(Extracted records)
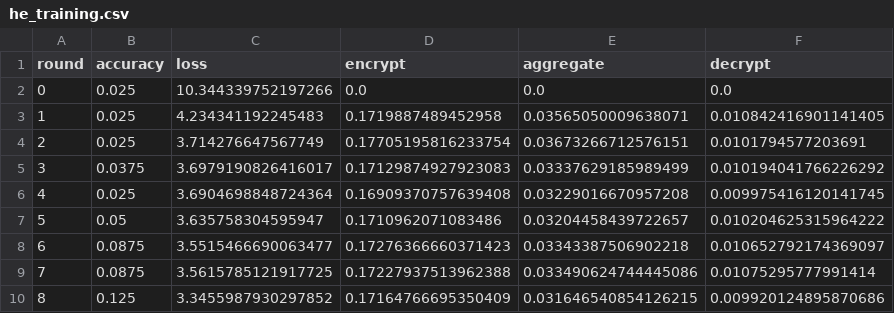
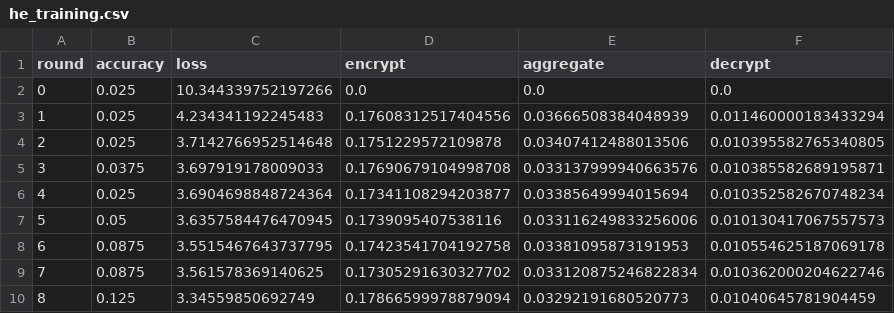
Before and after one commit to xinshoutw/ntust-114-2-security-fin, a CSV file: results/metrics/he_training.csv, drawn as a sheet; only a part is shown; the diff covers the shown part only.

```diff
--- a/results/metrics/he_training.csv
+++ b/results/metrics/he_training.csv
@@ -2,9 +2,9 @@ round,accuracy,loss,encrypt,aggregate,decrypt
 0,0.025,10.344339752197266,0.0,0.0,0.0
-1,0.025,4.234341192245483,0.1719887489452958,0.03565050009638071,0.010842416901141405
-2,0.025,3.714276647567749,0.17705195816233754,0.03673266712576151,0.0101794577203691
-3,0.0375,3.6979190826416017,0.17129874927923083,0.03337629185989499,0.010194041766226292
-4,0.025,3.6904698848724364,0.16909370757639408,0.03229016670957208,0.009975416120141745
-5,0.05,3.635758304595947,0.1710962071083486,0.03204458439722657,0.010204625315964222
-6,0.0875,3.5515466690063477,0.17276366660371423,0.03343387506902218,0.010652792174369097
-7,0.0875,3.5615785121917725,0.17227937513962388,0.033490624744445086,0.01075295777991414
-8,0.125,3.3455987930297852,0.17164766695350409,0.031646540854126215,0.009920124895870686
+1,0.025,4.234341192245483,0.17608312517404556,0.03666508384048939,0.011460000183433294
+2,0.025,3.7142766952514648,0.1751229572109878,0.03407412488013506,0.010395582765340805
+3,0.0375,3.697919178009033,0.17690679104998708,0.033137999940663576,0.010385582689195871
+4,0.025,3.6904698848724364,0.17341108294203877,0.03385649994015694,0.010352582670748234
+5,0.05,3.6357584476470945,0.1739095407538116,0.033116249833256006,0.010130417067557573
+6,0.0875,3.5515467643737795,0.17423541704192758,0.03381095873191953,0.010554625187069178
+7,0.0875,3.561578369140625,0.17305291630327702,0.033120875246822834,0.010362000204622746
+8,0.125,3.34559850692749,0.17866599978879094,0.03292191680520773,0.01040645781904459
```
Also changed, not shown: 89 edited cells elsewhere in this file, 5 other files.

--

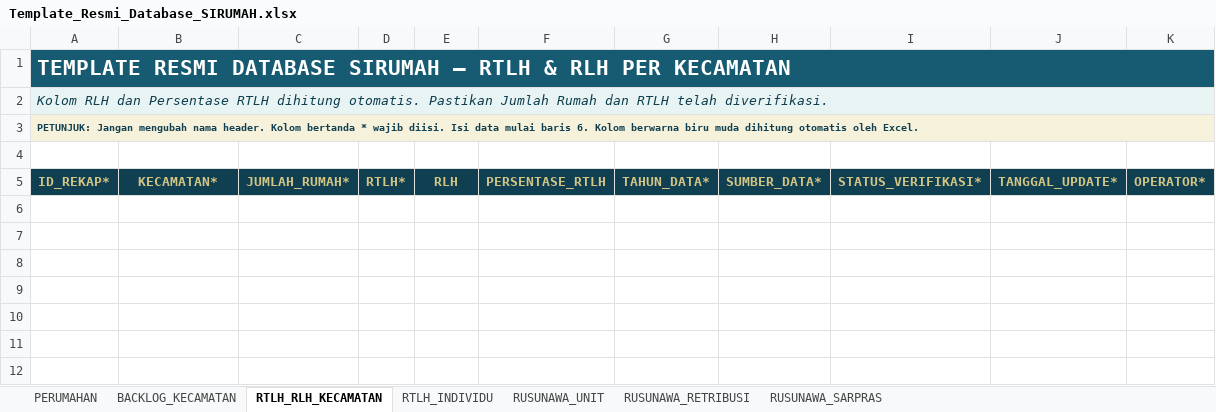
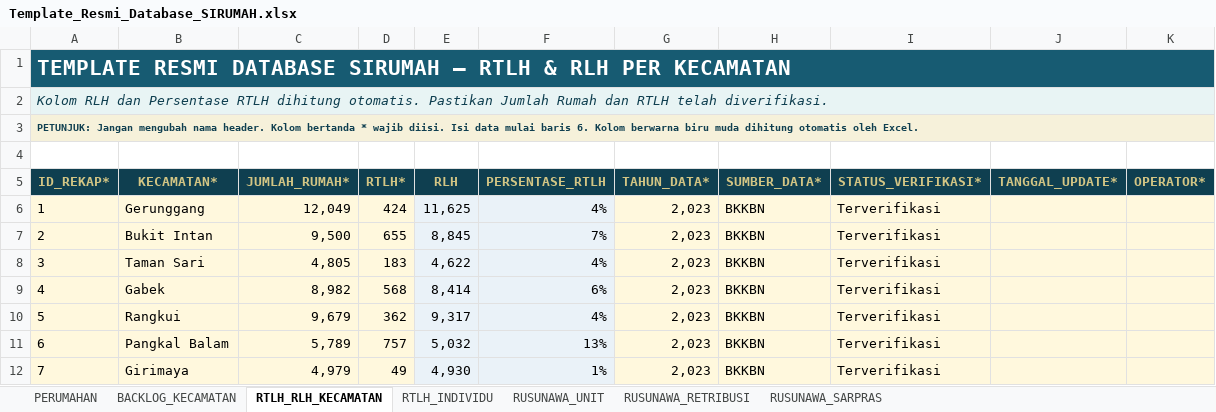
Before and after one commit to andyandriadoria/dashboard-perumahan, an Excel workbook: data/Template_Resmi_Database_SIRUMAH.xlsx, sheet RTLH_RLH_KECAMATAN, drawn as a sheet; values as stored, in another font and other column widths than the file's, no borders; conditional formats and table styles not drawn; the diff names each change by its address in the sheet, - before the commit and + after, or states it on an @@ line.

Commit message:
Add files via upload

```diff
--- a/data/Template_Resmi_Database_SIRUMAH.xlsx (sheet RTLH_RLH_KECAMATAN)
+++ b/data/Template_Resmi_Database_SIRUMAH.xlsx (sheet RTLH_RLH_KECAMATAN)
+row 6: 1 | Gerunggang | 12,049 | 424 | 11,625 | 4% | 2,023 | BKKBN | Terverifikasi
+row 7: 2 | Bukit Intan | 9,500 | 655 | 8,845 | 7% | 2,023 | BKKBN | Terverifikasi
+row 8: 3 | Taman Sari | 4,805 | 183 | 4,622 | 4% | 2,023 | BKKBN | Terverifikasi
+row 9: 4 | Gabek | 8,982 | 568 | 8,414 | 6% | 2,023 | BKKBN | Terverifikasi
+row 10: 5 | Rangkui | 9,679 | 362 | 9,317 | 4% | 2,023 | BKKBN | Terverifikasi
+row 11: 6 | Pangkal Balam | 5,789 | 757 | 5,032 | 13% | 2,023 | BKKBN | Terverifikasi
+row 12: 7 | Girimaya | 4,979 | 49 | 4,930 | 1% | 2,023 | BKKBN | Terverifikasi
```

Aim of the exercise:
Which lines of the entries contain "metrics"? Count them and write only the number.

Task solution:
3